When Citadel acquired ABC’s Radio Division, it had to meet the FCC’s new market definitions under the ownership rules, so it placed some of its stations in the Last Bastion Station Trust, administered by broker Elliott Evers. Most of those stations are being sold off, but Citadel stands to get back WMGL-FM in the Charleston, SC market, once WNKT-FM completes a city of license change that will move it from the Charleston, SC market to the Columbia, SC market. So far, so good.

But then someone noticed that this move-out left a big spectrum hole in Charleston. So Citadel then proposed that its rim-shot WMGL move from 101.7 down the dial to 107.3, plugging the hole with an upgrade that would give it another full market Charleston signal.

Meanwhile, WMCD-FM, Claxton, GA, belonging to Georgia Eagle Broadcasting, also filed to move into Charleston and fill the hole vacated by Citadel.  WMCD filed its application the very day that Citadel’s WNKT Charleston-to-Columbia application was granted. Georgia Eagle contends that because Citadel didn’t file the WNKT and WMGL applications simultaneously, the WMCD application has to be considered by the FCC staff as mutually exclusive with the WMGL application – and that under the FCC rules the WMCD move-in wins on public interest merit. Citadel’s attorneys, as you have probably guessed, don’t agree, and insist that Georgia Eagle has no right to apply for the slot, since the WNKT move-out was contingent on the WMGL upgrade being granted, and visa versa, regardless of the filing dates.
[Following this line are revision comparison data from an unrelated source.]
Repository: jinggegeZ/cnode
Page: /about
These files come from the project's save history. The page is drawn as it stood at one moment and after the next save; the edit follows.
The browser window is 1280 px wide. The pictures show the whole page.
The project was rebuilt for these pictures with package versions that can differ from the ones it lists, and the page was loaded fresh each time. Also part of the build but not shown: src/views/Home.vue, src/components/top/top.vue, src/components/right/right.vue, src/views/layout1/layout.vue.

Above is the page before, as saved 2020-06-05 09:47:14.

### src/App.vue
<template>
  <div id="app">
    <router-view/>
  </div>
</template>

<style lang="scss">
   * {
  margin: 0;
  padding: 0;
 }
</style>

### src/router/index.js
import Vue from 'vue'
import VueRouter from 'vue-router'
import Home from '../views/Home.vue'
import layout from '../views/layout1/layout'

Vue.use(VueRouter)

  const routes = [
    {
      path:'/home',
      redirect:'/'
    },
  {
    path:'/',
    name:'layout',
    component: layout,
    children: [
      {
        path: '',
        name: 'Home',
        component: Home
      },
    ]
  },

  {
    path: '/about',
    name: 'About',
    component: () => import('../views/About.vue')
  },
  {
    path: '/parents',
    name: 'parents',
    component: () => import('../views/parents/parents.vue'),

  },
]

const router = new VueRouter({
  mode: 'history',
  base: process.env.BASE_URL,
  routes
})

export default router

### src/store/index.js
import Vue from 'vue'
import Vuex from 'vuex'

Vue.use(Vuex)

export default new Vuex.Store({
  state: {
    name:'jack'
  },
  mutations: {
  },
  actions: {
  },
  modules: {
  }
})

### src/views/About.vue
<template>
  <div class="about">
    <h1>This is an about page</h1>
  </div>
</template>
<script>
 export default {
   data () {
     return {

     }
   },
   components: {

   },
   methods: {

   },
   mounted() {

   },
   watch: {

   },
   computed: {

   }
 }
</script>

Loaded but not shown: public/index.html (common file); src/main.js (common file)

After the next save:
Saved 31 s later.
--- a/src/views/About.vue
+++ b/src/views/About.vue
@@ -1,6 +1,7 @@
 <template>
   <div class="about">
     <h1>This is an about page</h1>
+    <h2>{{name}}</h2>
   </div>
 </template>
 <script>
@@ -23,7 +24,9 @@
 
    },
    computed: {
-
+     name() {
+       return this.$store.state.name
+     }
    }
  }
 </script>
So now the ball is back in the hands of the FCC, with Georgia Eagle appealing and Citadel/Last Bastion defending the linked grants.
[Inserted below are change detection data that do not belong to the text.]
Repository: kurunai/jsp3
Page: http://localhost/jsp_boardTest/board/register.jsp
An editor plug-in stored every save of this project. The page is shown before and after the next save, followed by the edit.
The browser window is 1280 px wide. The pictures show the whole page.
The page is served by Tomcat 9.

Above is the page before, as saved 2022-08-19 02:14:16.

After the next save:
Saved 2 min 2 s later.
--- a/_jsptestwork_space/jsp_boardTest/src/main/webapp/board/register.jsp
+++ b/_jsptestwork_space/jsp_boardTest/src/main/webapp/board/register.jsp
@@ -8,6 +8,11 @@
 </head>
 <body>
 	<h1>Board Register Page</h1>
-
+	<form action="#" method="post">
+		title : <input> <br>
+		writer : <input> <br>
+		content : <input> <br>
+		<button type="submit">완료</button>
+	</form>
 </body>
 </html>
Said Georgia Eagle Attorney Dan Alpert: "The contingent application rule is an extremely straight-forward rule —  contingent applications are prohibited unless both inter-related applications are filed both on the SAME day, i.e., simultaneously.  Citadel apparently only realized three months too late that one of its stations (WMGL) ‘could have’ been moved to a new frequency in conjunction with and in concert with its WNKT application.  Since the WMGL proposal was not filed on the same day as the original WNKT proposal, its amendment doesn’t even come close to complying with the rule, and cannot be treated as ‘back-dated’ to the original WNKT filing date.  The WNKT application was properly filed, and properly granted.  However, since the WMGL and WNKT station applications were not filed together, the WMGL application was defective and should have been viewed as ‘dead on arrival’ at the FCC when filed in April. 
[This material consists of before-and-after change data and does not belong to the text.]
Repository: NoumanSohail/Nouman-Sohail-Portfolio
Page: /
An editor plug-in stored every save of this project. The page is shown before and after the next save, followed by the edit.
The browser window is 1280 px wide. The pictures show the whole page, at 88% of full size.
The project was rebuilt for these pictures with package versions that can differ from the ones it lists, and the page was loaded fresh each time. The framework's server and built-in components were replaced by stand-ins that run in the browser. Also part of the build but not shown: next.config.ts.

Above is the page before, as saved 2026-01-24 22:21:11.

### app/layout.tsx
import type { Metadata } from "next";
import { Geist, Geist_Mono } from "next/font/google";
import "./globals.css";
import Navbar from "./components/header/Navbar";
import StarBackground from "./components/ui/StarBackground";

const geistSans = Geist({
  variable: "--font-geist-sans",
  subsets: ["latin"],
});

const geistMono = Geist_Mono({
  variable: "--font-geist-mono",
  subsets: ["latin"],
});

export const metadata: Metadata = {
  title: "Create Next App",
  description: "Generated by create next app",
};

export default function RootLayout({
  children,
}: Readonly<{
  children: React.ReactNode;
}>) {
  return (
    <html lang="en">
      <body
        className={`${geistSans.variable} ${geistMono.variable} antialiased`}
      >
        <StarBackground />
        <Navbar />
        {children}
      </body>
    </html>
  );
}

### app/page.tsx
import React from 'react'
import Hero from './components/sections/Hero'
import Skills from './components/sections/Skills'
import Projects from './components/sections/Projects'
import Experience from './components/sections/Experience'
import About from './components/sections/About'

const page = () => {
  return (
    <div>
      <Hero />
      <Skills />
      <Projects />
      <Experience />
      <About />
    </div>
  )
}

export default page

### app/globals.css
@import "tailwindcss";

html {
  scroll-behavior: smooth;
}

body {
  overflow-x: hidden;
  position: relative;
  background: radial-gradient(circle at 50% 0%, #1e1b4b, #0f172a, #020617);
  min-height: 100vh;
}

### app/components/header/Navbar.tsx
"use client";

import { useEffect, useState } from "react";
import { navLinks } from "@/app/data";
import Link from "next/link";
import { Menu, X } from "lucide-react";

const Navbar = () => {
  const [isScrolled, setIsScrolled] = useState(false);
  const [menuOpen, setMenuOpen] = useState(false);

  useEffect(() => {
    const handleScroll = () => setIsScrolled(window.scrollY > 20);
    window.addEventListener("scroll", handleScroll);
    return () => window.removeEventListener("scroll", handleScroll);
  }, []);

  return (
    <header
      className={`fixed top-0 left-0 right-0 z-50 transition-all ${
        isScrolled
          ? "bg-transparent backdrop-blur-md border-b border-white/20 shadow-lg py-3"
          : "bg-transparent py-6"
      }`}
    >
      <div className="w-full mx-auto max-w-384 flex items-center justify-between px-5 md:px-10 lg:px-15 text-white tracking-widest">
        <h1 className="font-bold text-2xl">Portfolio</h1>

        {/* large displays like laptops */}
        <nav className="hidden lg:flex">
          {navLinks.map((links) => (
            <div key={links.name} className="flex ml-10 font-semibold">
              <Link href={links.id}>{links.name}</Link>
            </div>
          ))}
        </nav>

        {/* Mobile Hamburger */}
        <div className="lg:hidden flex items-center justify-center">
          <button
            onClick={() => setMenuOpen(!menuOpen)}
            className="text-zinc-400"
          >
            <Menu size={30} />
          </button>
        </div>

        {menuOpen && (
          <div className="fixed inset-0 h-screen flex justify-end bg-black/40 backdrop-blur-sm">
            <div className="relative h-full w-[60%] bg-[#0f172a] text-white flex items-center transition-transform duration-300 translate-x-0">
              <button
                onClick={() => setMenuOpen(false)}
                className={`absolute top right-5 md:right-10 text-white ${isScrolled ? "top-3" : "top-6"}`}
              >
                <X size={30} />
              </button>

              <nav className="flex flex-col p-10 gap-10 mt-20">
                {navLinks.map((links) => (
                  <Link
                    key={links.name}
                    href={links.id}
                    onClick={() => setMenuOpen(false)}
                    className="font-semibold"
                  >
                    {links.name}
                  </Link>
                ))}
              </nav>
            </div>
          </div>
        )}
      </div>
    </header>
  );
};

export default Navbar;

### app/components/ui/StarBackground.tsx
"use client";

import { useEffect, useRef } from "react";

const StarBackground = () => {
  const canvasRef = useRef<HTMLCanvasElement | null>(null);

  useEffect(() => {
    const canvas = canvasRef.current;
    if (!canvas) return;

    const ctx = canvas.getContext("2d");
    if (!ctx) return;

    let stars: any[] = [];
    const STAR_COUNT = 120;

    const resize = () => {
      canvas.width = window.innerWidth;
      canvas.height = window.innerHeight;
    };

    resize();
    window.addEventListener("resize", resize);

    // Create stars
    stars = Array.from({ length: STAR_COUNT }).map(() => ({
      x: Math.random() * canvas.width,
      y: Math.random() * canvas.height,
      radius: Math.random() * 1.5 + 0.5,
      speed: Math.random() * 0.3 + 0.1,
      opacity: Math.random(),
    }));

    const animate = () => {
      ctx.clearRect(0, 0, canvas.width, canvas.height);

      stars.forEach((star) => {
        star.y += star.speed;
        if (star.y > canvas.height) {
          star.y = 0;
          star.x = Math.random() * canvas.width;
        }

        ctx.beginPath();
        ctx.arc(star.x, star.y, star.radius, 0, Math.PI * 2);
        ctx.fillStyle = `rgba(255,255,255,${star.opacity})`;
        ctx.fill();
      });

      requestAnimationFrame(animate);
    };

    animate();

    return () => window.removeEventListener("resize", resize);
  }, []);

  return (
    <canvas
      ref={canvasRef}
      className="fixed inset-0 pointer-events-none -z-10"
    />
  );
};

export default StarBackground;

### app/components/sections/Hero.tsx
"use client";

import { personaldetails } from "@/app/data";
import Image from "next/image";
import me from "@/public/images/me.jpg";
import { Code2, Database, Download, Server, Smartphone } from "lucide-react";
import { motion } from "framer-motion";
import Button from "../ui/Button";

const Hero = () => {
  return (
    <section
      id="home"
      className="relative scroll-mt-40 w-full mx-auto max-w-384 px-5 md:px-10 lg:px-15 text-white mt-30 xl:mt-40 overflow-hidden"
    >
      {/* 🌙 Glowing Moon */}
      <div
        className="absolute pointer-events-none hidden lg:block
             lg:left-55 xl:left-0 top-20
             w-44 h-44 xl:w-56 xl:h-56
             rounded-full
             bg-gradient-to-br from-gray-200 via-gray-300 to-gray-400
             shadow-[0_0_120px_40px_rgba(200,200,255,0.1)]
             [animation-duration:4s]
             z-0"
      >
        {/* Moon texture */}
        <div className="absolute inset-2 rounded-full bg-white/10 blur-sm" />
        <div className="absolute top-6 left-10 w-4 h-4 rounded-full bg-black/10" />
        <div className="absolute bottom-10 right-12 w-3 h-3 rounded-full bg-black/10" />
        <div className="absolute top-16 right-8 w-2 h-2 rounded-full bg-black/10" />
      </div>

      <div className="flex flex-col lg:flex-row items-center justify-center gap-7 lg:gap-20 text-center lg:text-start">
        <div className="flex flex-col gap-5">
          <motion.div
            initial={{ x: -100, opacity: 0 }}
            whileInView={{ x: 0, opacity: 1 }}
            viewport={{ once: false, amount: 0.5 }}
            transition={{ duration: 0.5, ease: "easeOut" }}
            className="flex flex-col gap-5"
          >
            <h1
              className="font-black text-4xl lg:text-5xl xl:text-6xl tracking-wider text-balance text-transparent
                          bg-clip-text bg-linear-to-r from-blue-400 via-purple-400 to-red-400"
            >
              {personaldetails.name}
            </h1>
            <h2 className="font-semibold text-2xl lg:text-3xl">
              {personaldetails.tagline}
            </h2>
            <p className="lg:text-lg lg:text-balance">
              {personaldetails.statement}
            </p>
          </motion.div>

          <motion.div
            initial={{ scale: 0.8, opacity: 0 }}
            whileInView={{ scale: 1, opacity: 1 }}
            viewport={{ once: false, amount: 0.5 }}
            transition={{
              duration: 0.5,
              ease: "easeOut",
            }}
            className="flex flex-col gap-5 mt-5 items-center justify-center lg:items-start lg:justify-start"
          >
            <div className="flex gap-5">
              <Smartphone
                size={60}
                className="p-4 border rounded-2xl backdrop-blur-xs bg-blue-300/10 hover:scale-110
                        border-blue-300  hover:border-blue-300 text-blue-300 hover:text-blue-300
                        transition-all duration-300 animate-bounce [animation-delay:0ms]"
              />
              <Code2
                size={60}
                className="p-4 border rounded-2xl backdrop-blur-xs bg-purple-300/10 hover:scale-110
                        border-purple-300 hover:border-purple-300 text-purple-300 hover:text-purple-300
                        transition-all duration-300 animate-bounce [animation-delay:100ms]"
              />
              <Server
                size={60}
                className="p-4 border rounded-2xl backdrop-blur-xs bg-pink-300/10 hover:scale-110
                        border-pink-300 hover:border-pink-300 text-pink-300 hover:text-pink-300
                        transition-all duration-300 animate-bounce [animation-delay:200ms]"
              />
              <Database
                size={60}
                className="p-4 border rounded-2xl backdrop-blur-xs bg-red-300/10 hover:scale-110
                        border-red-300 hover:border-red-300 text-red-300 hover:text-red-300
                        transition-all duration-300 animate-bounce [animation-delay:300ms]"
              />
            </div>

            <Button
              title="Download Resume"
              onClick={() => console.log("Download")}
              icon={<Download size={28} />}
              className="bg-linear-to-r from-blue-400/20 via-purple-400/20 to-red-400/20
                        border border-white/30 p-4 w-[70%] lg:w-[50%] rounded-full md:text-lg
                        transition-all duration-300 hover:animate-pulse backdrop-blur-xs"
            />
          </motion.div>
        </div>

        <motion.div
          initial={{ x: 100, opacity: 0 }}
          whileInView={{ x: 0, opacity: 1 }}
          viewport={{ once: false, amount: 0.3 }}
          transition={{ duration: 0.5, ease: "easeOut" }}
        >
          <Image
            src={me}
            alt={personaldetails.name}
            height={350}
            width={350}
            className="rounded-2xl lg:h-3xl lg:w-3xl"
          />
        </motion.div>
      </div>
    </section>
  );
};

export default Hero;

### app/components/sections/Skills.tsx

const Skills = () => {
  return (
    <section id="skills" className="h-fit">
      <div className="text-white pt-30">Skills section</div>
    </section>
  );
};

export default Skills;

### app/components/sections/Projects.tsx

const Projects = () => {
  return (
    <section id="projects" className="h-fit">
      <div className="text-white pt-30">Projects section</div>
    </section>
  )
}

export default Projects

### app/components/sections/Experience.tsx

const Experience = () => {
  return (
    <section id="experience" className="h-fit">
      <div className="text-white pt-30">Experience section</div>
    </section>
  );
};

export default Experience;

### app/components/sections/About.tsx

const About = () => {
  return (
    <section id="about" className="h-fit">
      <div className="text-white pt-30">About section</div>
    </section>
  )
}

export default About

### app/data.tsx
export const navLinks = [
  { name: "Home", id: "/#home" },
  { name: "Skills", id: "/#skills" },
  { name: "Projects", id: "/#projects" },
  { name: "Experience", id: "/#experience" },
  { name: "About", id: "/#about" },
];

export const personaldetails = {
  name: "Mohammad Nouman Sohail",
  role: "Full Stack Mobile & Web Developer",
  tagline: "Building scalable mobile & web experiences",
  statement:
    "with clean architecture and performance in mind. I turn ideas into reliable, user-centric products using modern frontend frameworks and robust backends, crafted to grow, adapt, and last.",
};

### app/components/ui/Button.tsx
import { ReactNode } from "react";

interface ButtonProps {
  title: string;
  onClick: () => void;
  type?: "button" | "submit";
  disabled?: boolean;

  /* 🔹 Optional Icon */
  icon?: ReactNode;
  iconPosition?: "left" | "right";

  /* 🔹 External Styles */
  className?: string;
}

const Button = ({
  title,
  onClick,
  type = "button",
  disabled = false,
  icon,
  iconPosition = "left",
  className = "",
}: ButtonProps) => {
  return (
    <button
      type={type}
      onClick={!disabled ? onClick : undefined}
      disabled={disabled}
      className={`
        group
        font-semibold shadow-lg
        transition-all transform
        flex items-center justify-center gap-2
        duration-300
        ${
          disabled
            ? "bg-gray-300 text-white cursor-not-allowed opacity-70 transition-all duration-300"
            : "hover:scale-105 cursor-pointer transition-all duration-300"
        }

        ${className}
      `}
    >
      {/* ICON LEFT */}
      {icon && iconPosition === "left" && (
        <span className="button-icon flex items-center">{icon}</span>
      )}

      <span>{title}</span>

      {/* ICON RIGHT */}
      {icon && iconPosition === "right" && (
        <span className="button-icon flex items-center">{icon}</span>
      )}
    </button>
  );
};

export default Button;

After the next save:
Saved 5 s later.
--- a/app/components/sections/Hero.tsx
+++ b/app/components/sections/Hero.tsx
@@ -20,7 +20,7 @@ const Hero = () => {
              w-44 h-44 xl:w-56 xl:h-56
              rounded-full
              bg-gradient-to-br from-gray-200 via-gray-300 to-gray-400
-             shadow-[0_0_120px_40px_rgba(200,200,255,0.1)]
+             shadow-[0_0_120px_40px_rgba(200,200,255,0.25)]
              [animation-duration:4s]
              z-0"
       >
Because it was not filed on the same day as the WNKT application, under the FCC’s rules the earliest the WMGL application could have properly been filed was the date the WNKT application was granted – July 5, 2007.  That was the day Georgia Eagle filed its application to provide first local service to Sullivan’s Island.  The WMGL application is a blatant attempt to boot-strap the application to the filing date of another application (in a way the rules do not allow), artificially giving itself an earlier filing date than it deserves.  Under the rules, it never should have been accepted for filing, or granted by the Bureau.  Since, in contrast to the Last Bastion application, Georgia Eagle was able to wait and file a valid application, Georgia Eagle is confident this processing error will be fixed on review."

Citadel attorney Nancy Ory, of Leventhal Senter & Lerman, told RBR that the statements from the Georgia Eagle side "are inaccurate and/or misleading" and noted that Citadel’s ownership of WNKT is compliant with the FCC multiple ownership rules in both the Charleston and Columbia, SC markets. She also provided a copy of the opposition to Georgia Eagle’s petition for reconsideration, filed by attorney Andrew Kersting of Dickstein Shapiro for the Last Bastion Station Trust. It claims that Georgia Eagle’s petition is procedurally defective and should be dismissed. However, if the petition is ruled valid, the opposition filing insists that Georgia Eagle’s legal argument is wrong, and that Citadel/Last Bastion followed FCC procedures when the WNKT application was amended to be contingent on the newly-filed application for WMGL.